Published: May 2009
Smoking, WiFi, and More
NO SMOKING! Last month, Westin Hotels & Resorts became the first major
hotel chain in the world to attempt a smoking ban. The company is currently smoke-free at
all 77 properties in the United States, Canada, and the Caribbean; talks are under way for
other regions. Guests who are caught lighting up in rooms or public spaces will be charged
an additional $200.
ALL-INCLUSIVE INTERNET Now that Wi-Fi is a given at most high-end hotels,
a handful of them are taking the revolutionary next step: eliminating Internet charges. Although
some properties, like the Enchantment Resort in Sedona, Arizona, are absorbing the cost through
higher service fees, others, such as the new Hotel Valley Ho in Scottsdale, say that unlimited
Wi-Fi should be included in the room rate.
ON-LINE ACTIVISM Expedia and the United Nations Foundation have launched
the World Heritage Alliance, a partnership to promote UNESCO World Heritage Sites to a broad
group of travelers.
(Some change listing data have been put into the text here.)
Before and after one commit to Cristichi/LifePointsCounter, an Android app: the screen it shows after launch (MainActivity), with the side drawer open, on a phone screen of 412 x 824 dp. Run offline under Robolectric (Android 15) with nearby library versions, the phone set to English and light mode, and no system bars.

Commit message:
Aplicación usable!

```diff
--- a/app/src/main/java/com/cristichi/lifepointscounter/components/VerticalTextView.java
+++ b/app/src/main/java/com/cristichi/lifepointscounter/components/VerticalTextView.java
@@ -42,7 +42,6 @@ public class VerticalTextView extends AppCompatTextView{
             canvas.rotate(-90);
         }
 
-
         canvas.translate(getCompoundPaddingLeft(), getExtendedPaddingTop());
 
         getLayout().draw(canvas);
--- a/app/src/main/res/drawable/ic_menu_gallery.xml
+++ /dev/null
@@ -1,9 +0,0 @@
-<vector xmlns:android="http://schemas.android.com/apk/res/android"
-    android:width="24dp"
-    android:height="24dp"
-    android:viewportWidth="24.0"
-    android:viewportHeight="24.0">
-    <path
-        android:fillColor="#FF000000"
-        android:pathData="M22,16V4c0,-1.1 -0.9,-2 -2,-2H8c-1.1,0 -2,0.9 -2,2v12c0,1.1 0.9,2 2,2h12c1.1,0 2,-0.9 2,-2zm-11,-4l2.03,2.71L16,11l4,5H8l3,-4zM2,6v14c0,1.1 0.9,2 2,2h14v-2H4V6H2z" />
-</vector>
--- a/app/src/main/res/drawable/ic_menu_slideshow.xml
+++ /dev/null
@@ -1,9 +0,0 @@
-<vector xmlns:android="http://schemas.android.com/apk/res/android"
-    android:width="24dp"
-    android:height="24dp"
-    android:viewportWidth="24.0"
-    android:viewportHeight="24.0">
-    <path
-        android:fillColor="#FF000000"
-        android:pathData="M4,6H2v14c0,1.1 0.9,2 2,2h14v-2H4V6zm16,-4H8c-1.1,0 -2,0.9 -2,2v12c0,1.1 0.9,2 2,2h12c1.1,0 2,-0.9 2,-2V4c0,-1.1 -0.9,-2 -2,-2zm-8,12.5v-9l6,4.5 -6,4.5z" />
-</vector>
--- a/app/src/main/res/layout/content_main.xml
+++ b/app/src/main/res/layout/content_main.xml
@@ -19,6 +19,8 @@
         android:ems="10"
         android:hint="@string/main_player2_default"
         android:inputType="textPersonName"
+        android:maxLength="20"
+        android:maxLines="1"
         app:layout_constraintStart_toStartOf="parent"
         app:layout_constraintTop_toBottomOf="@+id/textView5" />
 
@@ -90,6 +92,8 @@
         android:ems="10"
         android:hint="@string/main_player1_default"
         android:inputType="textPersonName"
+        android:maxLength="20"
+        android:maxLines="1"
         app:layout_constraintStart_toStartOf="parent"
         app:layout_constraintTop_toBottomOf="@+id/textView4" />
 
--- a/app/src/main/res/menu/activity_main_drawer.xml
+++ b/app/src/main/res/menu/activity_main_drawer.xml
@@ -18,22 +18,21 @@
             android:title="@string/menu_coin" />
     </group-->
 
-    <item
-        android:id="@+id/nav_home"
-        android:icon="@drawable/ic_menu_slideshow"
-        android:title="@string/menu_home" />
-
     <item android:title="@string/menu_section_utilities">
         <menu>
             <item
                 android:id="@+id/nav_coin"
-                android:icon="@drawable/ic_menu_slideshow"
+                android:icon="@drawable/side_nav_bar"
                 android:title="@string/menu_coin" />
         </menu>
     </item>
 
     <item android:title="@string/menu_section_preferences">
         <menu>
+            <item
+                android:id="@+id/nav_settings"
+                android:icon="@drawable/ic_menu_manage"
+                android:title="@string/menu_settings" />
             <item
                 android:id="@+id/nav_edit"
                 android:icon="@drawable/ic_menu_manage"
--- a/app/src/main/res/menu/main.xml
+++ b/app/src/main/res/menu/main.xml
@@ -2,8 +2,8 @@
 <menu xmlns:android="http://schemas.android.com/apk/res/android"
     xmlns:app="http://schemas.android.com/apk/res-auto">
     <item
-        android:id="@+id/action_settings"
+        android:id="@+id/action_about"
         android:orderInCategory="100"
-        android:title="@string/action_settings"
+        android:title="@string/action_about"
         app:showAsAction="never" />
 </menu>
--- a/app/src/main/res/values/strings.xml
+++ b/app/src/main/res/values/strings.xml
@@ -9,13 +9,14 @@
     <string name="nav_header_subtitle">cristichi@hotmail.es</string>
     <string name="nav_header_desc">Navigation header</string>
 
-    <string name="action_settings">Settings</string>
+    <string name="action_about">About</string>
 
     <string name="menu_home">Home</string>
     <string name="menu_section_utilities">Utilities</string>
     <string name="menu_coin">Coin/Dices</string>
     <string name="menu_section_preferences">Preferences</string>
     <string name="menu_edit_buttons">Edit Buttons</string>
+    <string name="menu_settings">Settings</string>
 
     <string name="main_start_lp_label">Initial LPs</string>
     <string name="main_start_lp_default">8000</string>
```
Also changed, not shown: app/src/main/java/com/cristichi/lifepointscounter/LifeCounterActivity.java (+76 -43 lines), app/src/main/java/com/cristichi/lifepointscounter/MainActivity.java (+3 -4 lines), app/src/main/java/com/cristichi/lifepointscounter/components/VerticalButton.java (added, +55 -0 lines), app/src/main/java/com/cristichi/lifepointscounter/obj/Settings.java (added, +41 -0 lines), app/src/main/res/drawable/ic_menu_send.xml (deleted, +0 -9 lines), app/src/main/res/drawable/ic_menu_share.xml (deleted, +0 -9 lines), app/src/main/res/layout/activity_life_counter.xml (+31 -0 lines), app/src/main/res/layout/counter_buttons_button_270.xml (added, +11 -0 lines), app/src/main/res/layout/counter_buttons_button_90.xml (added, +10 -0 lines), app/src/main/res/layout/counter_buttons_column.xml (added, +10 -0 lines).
Expedia now sells 30-plus World Heritage trips to destinations including
Machu Picchu, Luxor, and Tucson; all profits from these trips will be donated to the Friends
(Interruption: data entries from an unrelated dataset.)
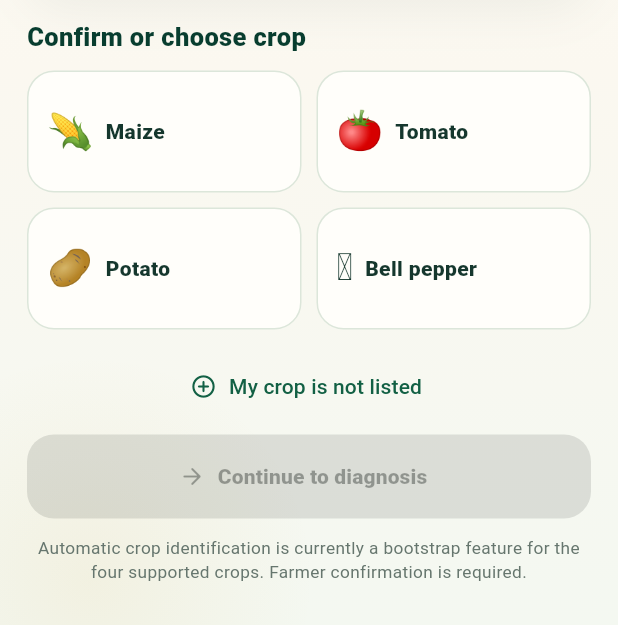
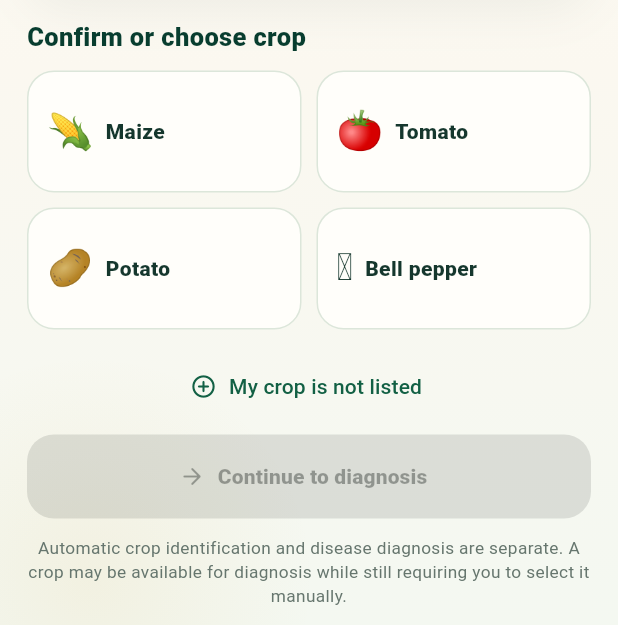
Before and after one commit to macdonaldchigutiro/CropMedic, a Flutter app: the CropConfirmationScreen screen opened directly with empty values, scrolled down 131 dp, on a phone screen of 412 x 824 dp, the part 611-1236 px from its top. Run offline on Flutter 3.47's test engine with Material 3 defaults, Android fonts, the light colour scheme and no system bars; our stand-ins replace image_picker, pdf, shared_preferences; missing offline and left inert: dart:html; accounts and stored records are empty; network calls fail.

Commit message:
Let farmer select newly validated diagnosis crops dynamically

```diff
--- a/crop_medic/lib/crop_confirmation_screen.dart
+++ b/crop_medic/lib/crop_confirmation_screen.dart
@@ -25,6 +25,7 @@ class CropConfirmationScreen extends StatefulWidget {
 
 class _CropConfirmationScreenState extends State<CropConfirmationScreen> {
   String? _selectedCrop;
+  List<CropOption> _diagnosisCrops = supportedCrops;
 
   String ui(String en, String sn, String nd, String toi) {
     switch (widget.lang) {
@@ -41,9 +42,31 @@ class _CropConfirmationScreenState extends State<CropConfirmationScreen> {
     if (widget.guess.accepted && widget.guess.crop.isNotEmpty) {
       _selectedCrop = widget.guess.crop;
     }
+    _loadCapabilities();
+  }
+
+  Future<void> _loadCapabilities() async {
+    try {
+      final capabilities = await fetchCapabilities();
+      final options = <CropOption>[];
+      for (final id in capabilities.diagnosisSupportedCrops) {
+        final crop = cropById(id);
+        if (crop != null && !options.any((item) => item.id == crop.id)) {
+          options.add(crop);
+        }
+      }
+      if (!mounted || options.isEmpty) return;
+      setState(() => _diagnosisCrops = options);
+    } catch (_) {
+      // Keep the built-in four-crop fallback if the capabilities endpoint is
+      // temporarily unavailable. Diagnosis requests still enforce backend rules.
+    }
   }
 
   void _showRoadmap() {
+    final activeIds = _diagnosisCrops.map((crop) => crop.id).toSet();
+    final futureCrops = allCrops.where((crop) => !activeIds.contains(crop.id)).toList();
+
     showModalBottomSheet<void>(
       context: context,
       isScrollControlled: true,
@@ -99,7 +122,7 @@ class _CropConfirmationScreenState extends State<CropConfirmationScreen> {
             Wrap(
               spacing: 8,
               runSpacing: 8,
-              children: roadmapCrops
+              children: futureCrops
                   .map((crop) => Chip(label: Text('${crop.emoji} ${crop.label(widget.lang)}')))
                   .toList(),
             ),
@@ -230,7 +253,7 @@ class _CropConfirmationScreenState extends State<CropConfirmationScreen> {
                     mainAxisSpacing: 10,
                     crossAxisSpacing: 10,
                     childAspectRatio: 2.25,
-                    children: supportedCrops.map((crop) {
+                    children: _diagnosisCrops.map((crop) {
                       final selected = _selectedCrop == crop.id;
                       return InkWell(
                         onTap: () => setState(() => _selectedCrop = crop.id),
@@ -300,10 +323,10 @@ class _CropConfirmationScreenState extends State<CropConfirmationScreen> {
                   const SizedBox(height: 12),
                   Text(
                     ui(
-                      'Automatic crop identification is currently a bootstrap feature for the four supported crops. Farmer confirmation is required.',
-                      'Kuziva chirimwa otomatiki kuchiri kwekutanga pazvirimwa zvina zvinotsigirwa. Murimi anofanira kusimbisa.',
-                      'Ukubona isilimo ngokuzenzakalela kuseyisigaba sokuqala ezilimweni ezine. Umlimi kumele aqinisekise.',
-                      'Kuziba mulimo kuli mukutalika kumilimo yone. Mulimi ulasinizya.',
+                      'Automatic crop identification and disease diagnosis are separate. A crop may be available for diagnosis while still requiring you to select it manually.',
+                      'Kuziva chirimwa otomatiki nekuongorora chirwere zvinhu zvakasiyana. Chirimwa chinogona kutsigirwa pakuongorora asi uchifanira kuchisarudza nemaoko.',
+                      'Ukubona isilimo ngokuzenzakalela lokuhlola isifo kwehlukene. Isilimo singasekelwa ekuhlolweni kodwa kudingeke usikhethe wena.',
+                      'Kuziba mulimo otomatiki akuyandula bulwazi zilapalana. Mulimo inga walagwasigwa mukuyandulwa pele ulasala lwako.',
                     ),
                     textAlign: TextAlign.center,
                     style: const TextStyle(color: Palette.textDim, fontSize: 11.5, height: 1.35),
```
of World Heritage (www.friendsofworldheritage.org),
a foundation that supports development projects at Heritage Sites around the globe. In addition,
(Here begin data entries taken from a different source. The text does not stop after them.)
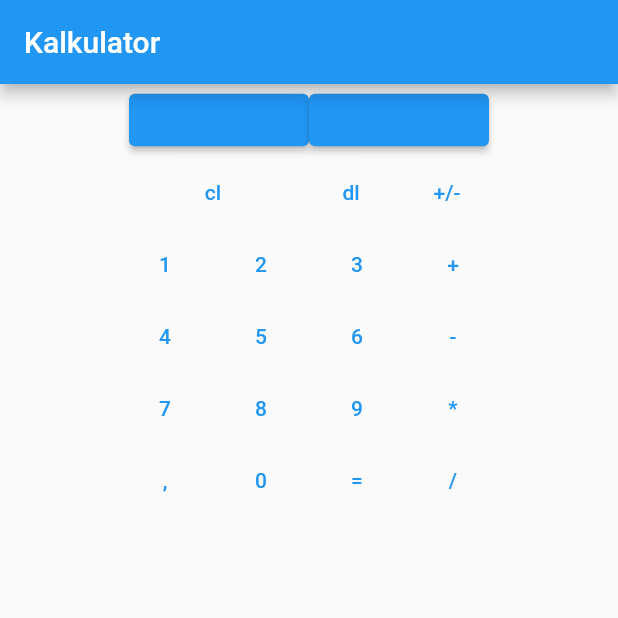
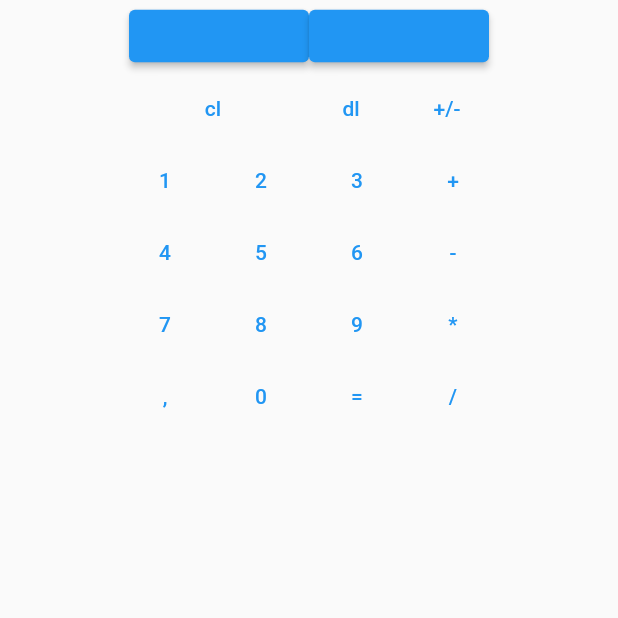
Before and after one commit to Kacp-R/kalk, a Flutter app: the screen it shows after launch, on a phone screen of 412 x 824 dp, the top half of it. Run offline on Flutter 3.47's test engine with Material 2 defaults, Android fonts, the phone set to English and light mode, and no system bars.

```diff
--- a/lib/main.dart
+++ b/lib/main.dart
@@ -25,9 +25,6 @@ class _MyAppState extends State<MyApp> {
     return MaterialApp(
       title: "test1",
       home: Scaffold(
-        appBar: AppBar(
-          title: const Text("Kalkulator"),
-        ),
         body: Column(
         children: [
           Row(
```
both Expedia and the UN Foundation will match donations to the FWH of up to $50,000.
LICENSED TO DRIVE Avis, Budget, and Hertz have finally dropped their rental
age restrictions from 25 to 21. But there's a price for this new privilege: drivers under
25 will have to pay a daily "age differential charge," ranging from $25 to $45 (depending
on branch location and car make). So far, Hertz is the only one of these agencies to rent
to drivers between the ages of 18 and 20, and it does so only in New York and Michigan, for
an even higher rate.
MOHAWK LESSONS? Rosetta Stone, a company that makes language-learning software,
has added two endangered languages to its repertoire: Mohawk and Inupiat. The cd-rom's
will be sold by the Mohawk Nation (near Montreal), and the Inupiat of Alaska, respectively.
Next up?Inuktitut and Miccosukee.
THE NEXT BIG AMENITY: GPS Guests staying at three Rosewood Hotels &
Resorts properties—the Carlyle, in New York, and Dallas's Mansion on Turtle Creek and
Hotel Crescent Court—now have free use of pocket-sized GPS devices. The so-called NaviGuides
are preprogrammed with street maps of each city and the locations of restaurants, shops, and
museums. Type in your destination and a 3-D route will appear on the 2.3-by-2.85-inch color
monitor; the gadget will even give you voice prompts and an ETA. Rosewood will be rolling
out NaviGuides to other North American properties throughout 2006.